At earlier stages in the evolution of ESG research, this question might have resonated more broadly. Back then, ESG still focused on values more than value. It treated the two goals as mutually antithetical. GMI has long distinguished itself by focusing on the value of values. From this vantage point, here’s what we’ve found that should change the mind of any reasonable skeptic:

  • Between 2005 and 2012, a portfolio of companies with top-decile Accounting and Governance Risk (AGR®) ratings would have outperformed the lowest-decile portfolio by 123% in North America, 74 % in Western Europe, 94% in Asia Pacific (ex. Japan) and 128% in Japan.
  • In GMI Ratings’ Litigation Risk Model, the majority of companies facing Federal class-action lawsuits are consistently ranked in the lowest 20% of the risk ratings distribution a year before these lawsuits were filed.
  • In a heuristic study of 36 of the largest CDS defaults ever, companies in the bottom AGR decile were 11 times more likely to default than companies in the top AGR decile using a 6-12 month look-back period.
  • In a 2012 study of North American companies with market caps of more than $20 billion, we found that 5-year total shareholder returns were nearly 28% higher at companies with separate Chair/CEO roles.
  • Companies with bottom-decile AGR ratings experienced major price drops (70%+) 3.6 times more frequently compared to companies with top-decile AGR ratings.
  • Based on forensic accounting measures, we recently alerted investors to the elevated risk of major share drops in companies such as HP, Caterpillar, and Chesapeake.

2. Risk modeling is not prediction. The former is an earnest attempt to make thoughtful decisions in the context of complex uncertainty. The latter is a centerpiece in Wall Street’s media-fueled culture of “propheteering”.

We see mounting evidence about the relevance of ESG/AGR research to the decisions of all market participants exposed to issuer risk. But this research also invites questions about “false positives,” companies that perform well despite their poor ESG or accounting ratings. The simple answer to this question is to acknowledge the obvious: no one knows the future. No statistical risk model works perfectly — not in finance, or medicine, or economics or any area of life ever scrutinized through the prism of statistics. We can only observe regularities and the rhythms of emerging and dissolving patterns. We can humbly model risk. We can never predict the future.

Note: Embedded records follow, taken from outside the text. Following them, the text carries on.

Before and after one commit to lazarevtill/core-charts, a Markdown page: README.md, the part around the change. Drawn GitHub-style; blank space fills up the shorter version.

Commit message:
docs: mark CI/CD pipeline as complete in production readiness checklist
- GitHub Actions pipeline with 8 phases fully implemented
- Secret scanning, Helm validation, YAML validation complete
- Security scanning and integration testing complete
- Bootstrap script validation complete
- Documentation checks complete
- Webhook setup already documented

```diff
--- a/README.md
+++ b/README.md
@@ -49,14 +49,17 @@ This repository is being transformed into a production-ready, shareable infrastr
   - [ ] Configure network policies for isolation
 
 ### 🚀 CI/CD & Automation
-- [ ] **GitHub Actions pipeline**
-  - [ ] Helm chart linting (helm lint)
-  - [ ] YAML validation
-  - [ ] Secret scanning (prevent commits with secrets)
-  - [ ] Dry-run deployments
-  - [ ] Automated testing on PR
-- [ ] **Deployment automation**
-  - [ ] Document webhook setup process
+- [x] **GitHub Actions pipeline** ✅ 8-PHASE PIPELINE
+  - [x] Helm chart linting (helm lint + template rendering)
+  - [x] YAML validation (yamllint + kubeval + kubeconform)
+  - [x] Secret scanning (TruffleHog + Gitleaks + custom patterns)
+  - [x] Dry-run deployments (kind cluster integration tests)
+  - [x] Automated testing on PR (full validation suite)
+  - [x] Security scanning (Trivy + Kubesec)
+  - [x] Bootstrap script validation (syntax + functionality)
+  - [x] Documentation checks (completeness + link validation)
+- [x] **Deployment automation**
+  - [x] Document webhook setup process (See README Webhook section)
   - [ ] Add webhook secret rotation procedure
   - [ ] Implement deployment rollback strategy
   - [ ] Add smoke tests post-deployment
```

According to the Centers for Disease Control (CDC), smoking increases the risk of lung cancer by 23 times in men and by 13 times in women. The CDC also tells us that excessive alcohol use is responsible for an average of about 30 years of potential life lost (YPLL). Yet, you can find a handful of chain-smoking, binge-drinking risk-takers who manage to live in good health for more than a century. The bottom line here is that colorful exceptions do not alter the dominant regularity: smoking still kills.

Similarly, poorly governed companies whose accounting practices distort the economic value of the enterprise expose investors to material and avoidable risks.

3. In Conclusion: When paradigms shift, shift with them.

Obsolete ideas don’t always die peacefully. Long after they’ve outlived their usefulness, they still cling to life and resist the rise of superior ideas. Modern finance can be prey to obsolete ideas sustained by nothing but the force of cultural and institutional inertia. This will change because it is now in the best economic interest of every individual market participant to broaden his or her idea of risk and value.

In the history of progressive ideas that succeed in the struggle for survival, we find a common pattern. The idea starts out on the subversive fringe. It attracts followers and believers. It builds political power and soon achieves mainstream respectability. In the final stage, the idea gets woven into the cultural fabric. It starts to sound obvious, and it helps change institutional and individual behaviors and habits of mind. Arguably, ESG/AGR has not yet entered this final stage characterized by broad mainstream consensus. In my view, this consensus is inevitable because the evidence is overwhelming, and so is the need for change.